*** Opening of SUPPLIED RECORDS ***
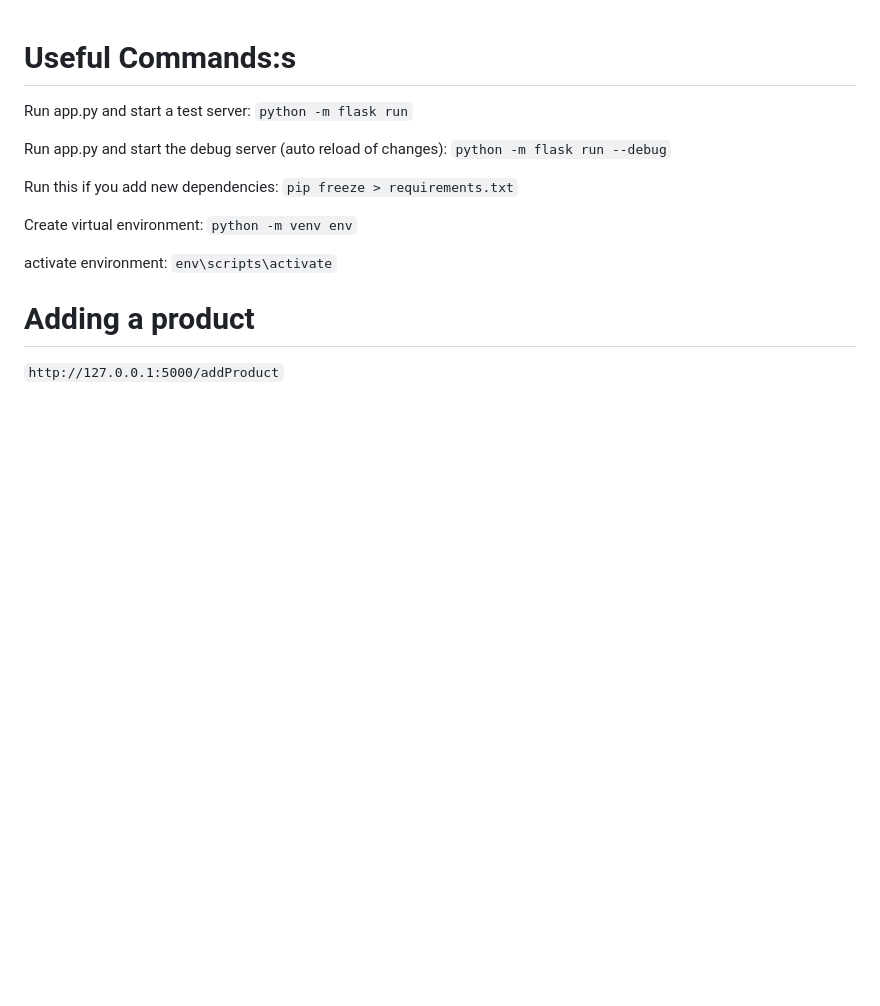
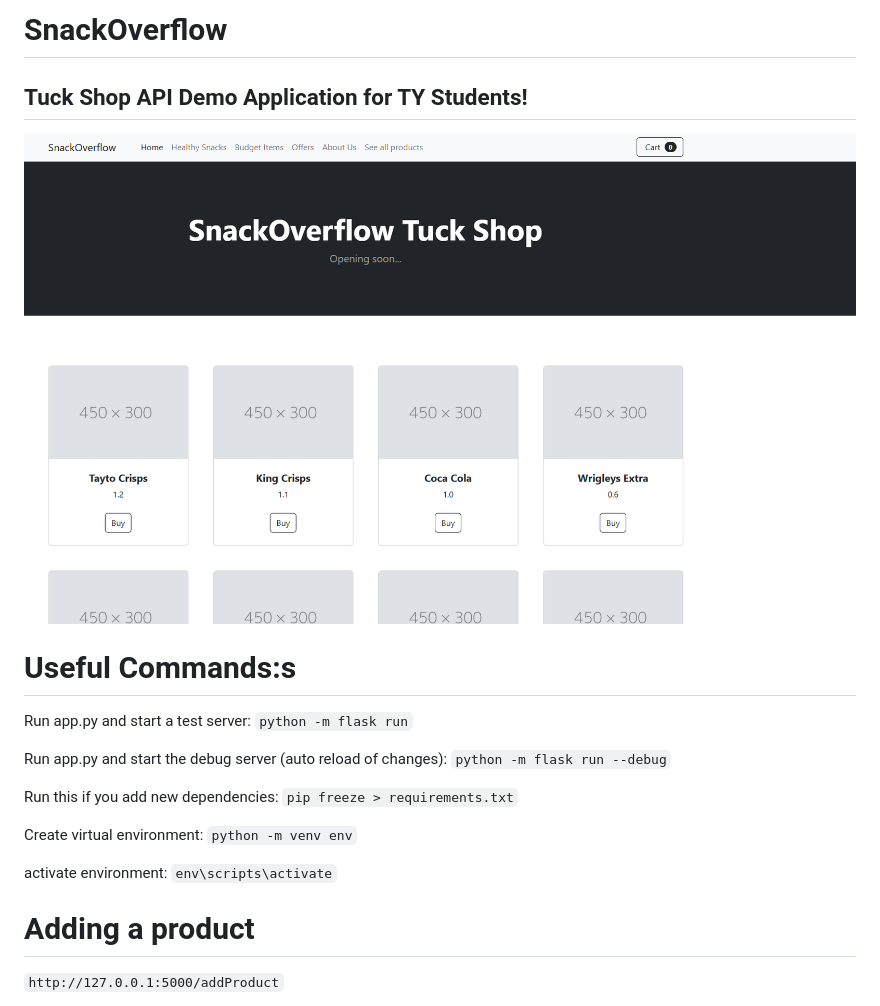
Before and after one commit to andrewdempsey2018/My-School-s-Tuck-Shop, a Markdown page: README.md, the part around the change. GitHub-like rendering; pictures changed too: image.png (added); blank space fills up the shorter version.

```diff
--- a/README.md
+++ b/README.md
@@ -1,3 +1,9 @@
+# SnackOverflow
+
+## Tuck Shop API Demo Application for TY Students!
+
+![alt text](image.png)
+
 
 # Useful Commands:s
 
```
Also changed, not shown: static/assets/drink1.png (added), static/assets/food1.png (added), static/assets/other1.png (added), 5 other files.
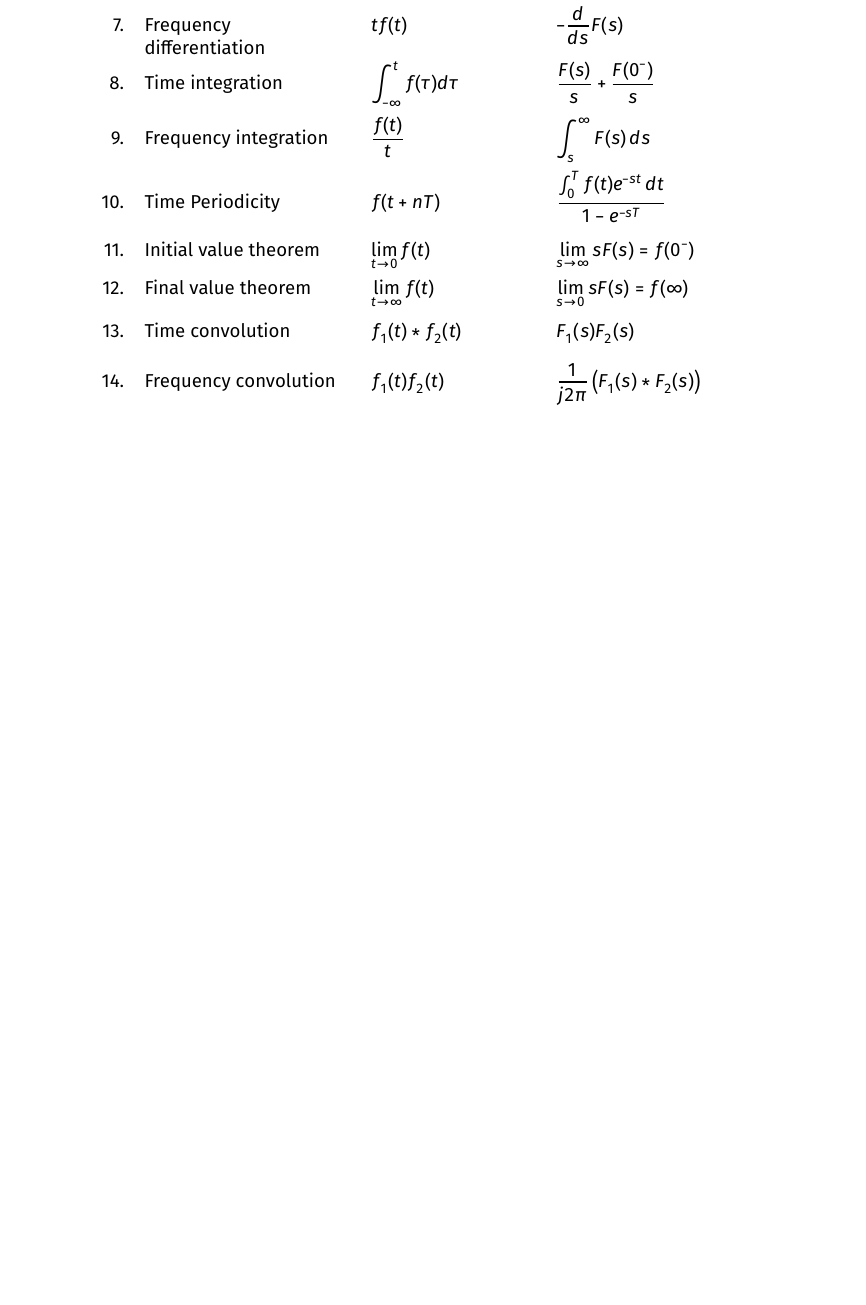
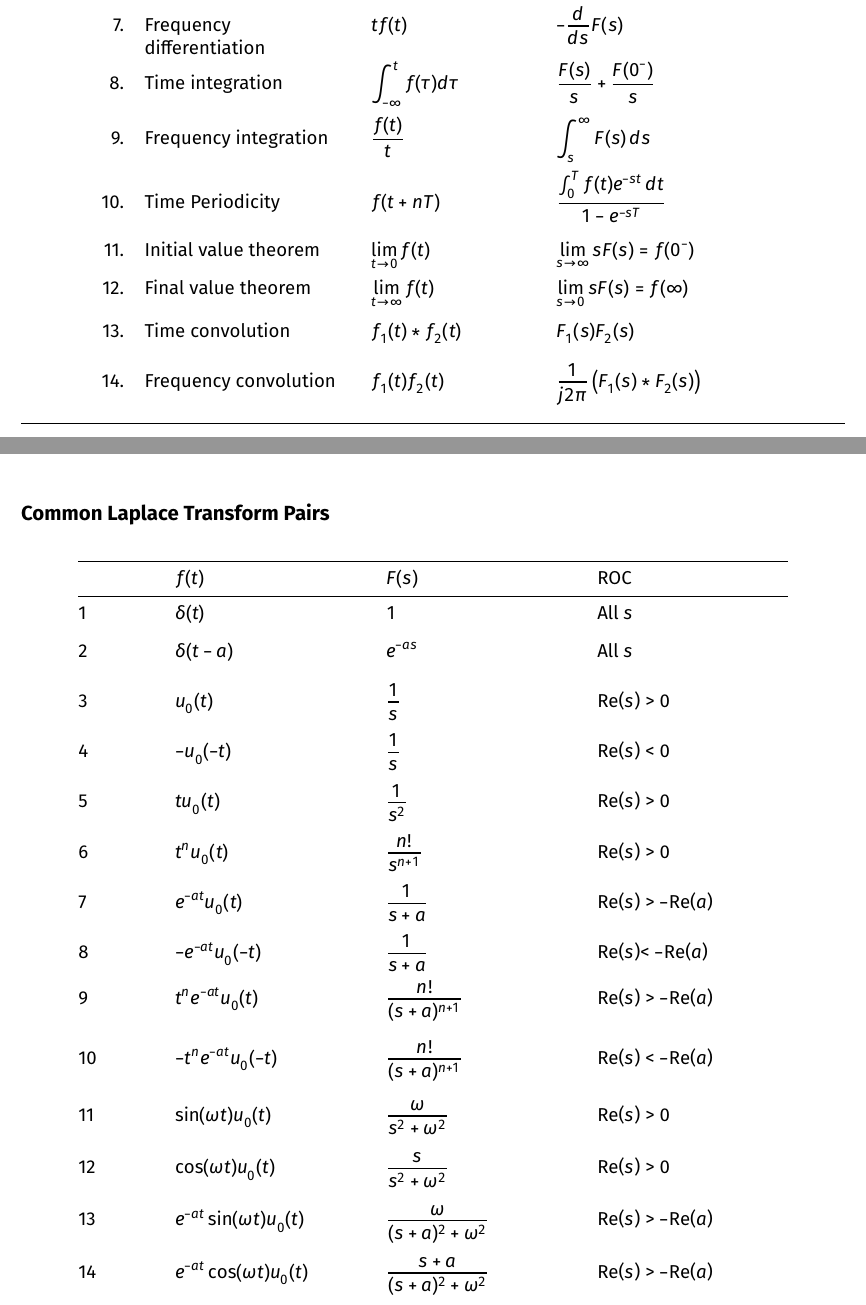
Before and after one commit to cpjobling/eee-exam-template, a LaTeX problem sheet (eee-exam-template.tex, which reads the_laplace_transform.tex): part of page 4 of 6 before the commit and two parts of pages 4 and 5 of 7 after it, the two joined at a grey line, cut so that both start at the same text, the shorter picture padded with empty space. Compiled offline with XeLaTeX.

Commit message:
added laplace xform table

```diff
--- a/the_laplace_transform.tex
+++ b/the_laplace_transform.tex
@@ -59,3 +59,60 @@ No.
 14. & Frequency convolution & \(\displaystyle{f_1(t)f_2(t)}\) &
 	\(\displaystyle{\frac{1}{j2\pi}\left(F_1(s)*F_2(s)\right)} \)\\[2.5ex]
 \end{longtable}
+
+\subsection*{Common Laplace Transform
+Pairs}\label{common-laplace-transform-pairs}
+
+\begin{longtable}[]{@{}
+  >{\raggedright\arraybackslash}p{(\columnwidth - 6\tabcolsep) * \real{0.1}}
+  >{\raggedright\arraybackslash}p{(\columnwidth - 6\tabcolsep) * \real{0.25}}
+  >{\raggedright\arraybackslash}p{(\columnwidth - 6\tabcolsep) * \real{0.25}}
+  >{\raggedright\arraybackslash}p{(\columnwidth - 6\tabcolsep) * \real{0.25}}@{}}
+\toprule\noalign{}
+\begin{minipage}[b]{\linewidth}\raggedright
+~
+\end{minipage} & \begin{minipage}[b]{\linewidth}\raggedright
+\(f(t)\)
+\end{minipage} & \begin{minipage}[b]{\linewidth}\raggedright
+\(F(s)\)
+\end{minipage} & \begin{minipage}[b]{\linewidth}\raggedright
+ROC
+\end{minipage} \\
+\midrule\noalign{}
+\endhead
+\bottomrule\noalign{}
+\endlastfoot
+1 & \(\displaystyle \delta(t)\) & \(\displaystyle 1\) & All \(s\) \\[1.5ex]
+2 & \(\displaystyle \delta(t-a)\) & \(\displaystyle e^{-as}\) & All
+\(s\) \\[2ex]
+3 & \(\displaystyle u_0(t)\) & \(\displaystyle \frac{1}{s}\) & Re(\(s\))
+\textgreater{} 0 \\[2ex]
+4 & \(\displaystyle -u_0(-t)\) & \(\displaystyle \frac{1}{s}\) &
+Re(\(s\)) \textless{} 0 \\[2ex]
+5 & \(\displaystyle t u_0(t)\) & \(\displaystyle \frac{1}{s^2}\) &
+Re(\(s\)) \textgreater{} 0 \\[2ex]
+6 & \(\displaystyle t^n u_0(t)\) & \(\displaystyle \frac{n!}{s^{n+1}}\)
+& Re(\(s\)) \textgreater{} 0 \\[2ex]
+7 & \(\displaystyle e^{-at}u_0(t)\) & \(\displaystyle \frac{1}{s+a}\) &
+Re(\(s\)) \textgreater{} \(-\)Re(\(a\)) \\[2ex]
+8 & \(\displaystyle -e^{-at}u_0(-t)\) & \(\displaystyle \frac{1}{s+a}\)
+& Re(\(s\))\textless{} \(-\)Re(\(a\)) \\[1.5ex]
+9 & \(\displaystyle t^n e^{-at} u_0(t)\) &
+\(\displaystyle \frac{n!}{(s+a)^{n+1}}\) & Re(\(s\)) \textgreater{}
+\(-\)Re(\(a\)) \\[3ex]
+10 & \(\displaystyle -t^n e^{-at} u_0(-t)\) &
+\(\displaystyle \frac{n!}{(s+a)^{n+1}}\) & Re(\(s\)) \textless{}
+\(-\)Re(\(a\)) \\[3ex]
+11 & \(\displaystyle \sin (\omega t) u_0(t)\) &
+\(\displaystyle \frac{\omega}{s^2 + \omega^2}\) & Re(\(s\))
+\textgreater{} 0 \\[2.5ex]
+12 & \(\displaystyle \cos (\omega t) u_0(t)\) &
+\(\displaystyle \frac{s}{s^2 + \omega^2}\) & Re(\(s\)) \textgreater{}
+0 \\[2.5ex]
+13 & \(\displaystyle e^{-at} \sin (\omega t) u_0(t)\) &
+\(\displaystyle \frac{\omega}{(s + a)^2 + \omega^2}\) & Re(\(s\))
+\textgreater{} \(-\)Re(\(a\)) \\[2.5ex]
+14 & \(\displaystyle e^{-at}\cos (\omega t) u_0(t)\) &
+\(\displaystyle \frac{s+a}{(s+a)^2 + \omega^2}\) & Re(\(s\))
+\textgreater{} \(-\)Re(\(a\)) \\[2.5ex]
+\end{longtable}
```
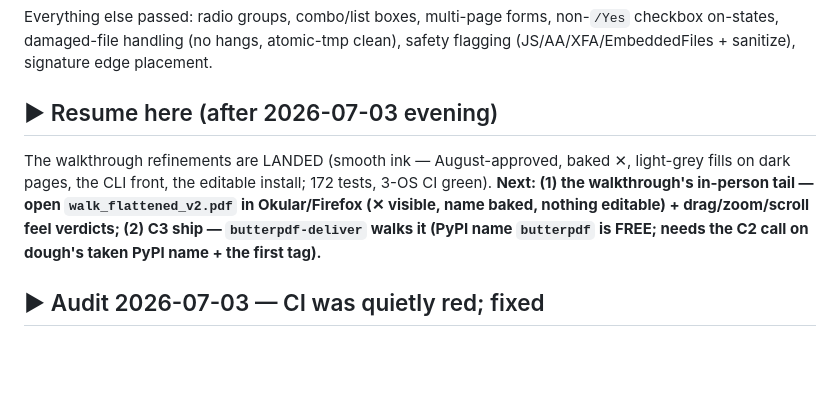
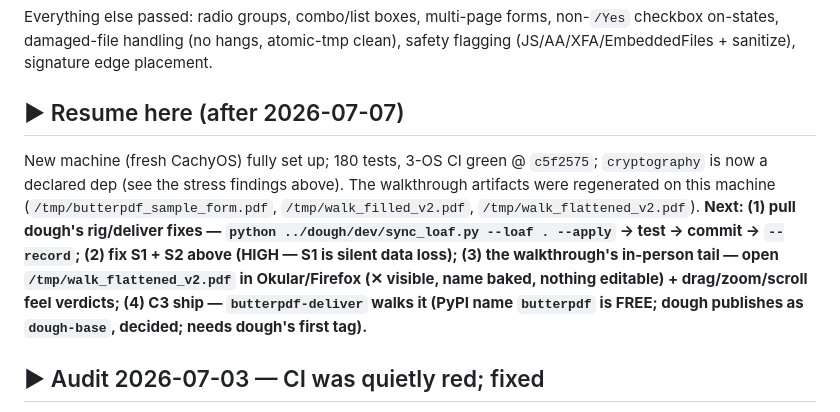
Before and after one commit to wolfgangwarehaus/butterPDF, a Markdown page: docs/TODO.md, the part around the change. GitHub-like rendering; blank space fills up the shorter version.

Commit message:
docs: resume pointer 2026-07-07 — pull dough's rig/deliver sync, fix S1/S2, then the in-person tail → C3
Co-Authored-By: Claude Fable 5 <noreply@anthropic.com>

```diff
--- a/docs/TODO.md
+++ b/docs/TODO.md
@@ -30,15 +30,18 @@ non-`/Yes` checkbox on-states, damaged-file handling (no hangs, atomic-tmp
 clean), safety flagging (JS/AA/XFA/EmbeddedFiles + sanitize), signature edge
 placement.
 
-## ▶ Resume here (after 2026-07-03 evening)
+## ▶ Resume here (after 2026-07-07)
 
-The walkthrough refinements are LANDED (smooth ink — August-approved, baked ✕,
-light-grey fills on dark pages, the CLI front, the editable install; 172 tests,
-3-OS CI green). **Next: (1) the walkthrough's in-person tail — open
-`walk_flattened_v2.pdf` in Okular/Firefox (✕ visible, name baked, nothing
-editable) + drag/zoom/scroll feel verdicts; (2) C3 ship — `butterpdf-deliver`
-walks it (PyPI name `butterpdf` is FREE; needs the C2 call on dough's taken
-PyPI name + the first tag).**
+New machine (fresh CachyOS) fully set up; 180 tests, 3-OS CI green @ `c5f2575`;
+`cryptography` is now a declared dep (see the stress findings above). The
+walkthrough artifacts were regenerated on this machine (`/tmp/butterpdf_sample_form.pdf`,
+`/tmp/walk_filled_v2.pdf`, `/tmp/walk_flattened_v2.pdf`). **Next: (1) pull dough's
+rig/deliver fixes — `python ../dough/dev/sync_loaf.py --loaf . --apply` → test →
+commit → `--record`; (2) fix S1 + S2 above (HIGH — S1 is silent data loss);
+(3) the walkthrough's in-person tail — open `/tmp/walk_flattened_v2.pdf` in
+Okular/Firefox (✕ visible, name baked, nothing editable) + drag/zoom/scroll feel
+verdicts; (4) C3 ship — `butterpdf-deliver` walks it (PyPI name `butterpdf` is
+FREE; dough publishes as `dough-base`, decided; needs dough's first tag).**
 
 ## ▶ Audit 2026-07-03 — CI was quietly red; fixed
 
```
*** Close of SUPPLIED RECORDS ***
● **HOW TO COMPLETE THIS TASK**:
Write down every line of the data above that includes the string "after".

● **ANSWER SPACE**:
Before and after one commit to andrewdempsey2018/My-School-s-Tuck-Shop, a Markdown page: README.md, the part around the change. GitHub-like rendering; pictures changed too: image.png (added); blank space fills up the shorter version.
Before and after one commit to cpjobling/eee-exam-template, a LaTeX problem sheet (eee-exam-template.tex, which reads the_laplace_transform.tex): part of page 4 of 6 before the commit and two parts of pages 4 and 5 of 7 after it, the two joined at a grey line, cut so that both start at the same text, the shorter picture padded with empty space. Compiled offline with XeLaTeX.
Before and after one commit to wolfgangwarehaus/butterPDF, a Markdown page: docs/TODO.md, the part around the change. GitHub-like rendering; blank space fills up the shorter version.
-## ▶ Resume here (after 2026-07-03 evening)
+## ▶ Resume here (after 2026-07-07)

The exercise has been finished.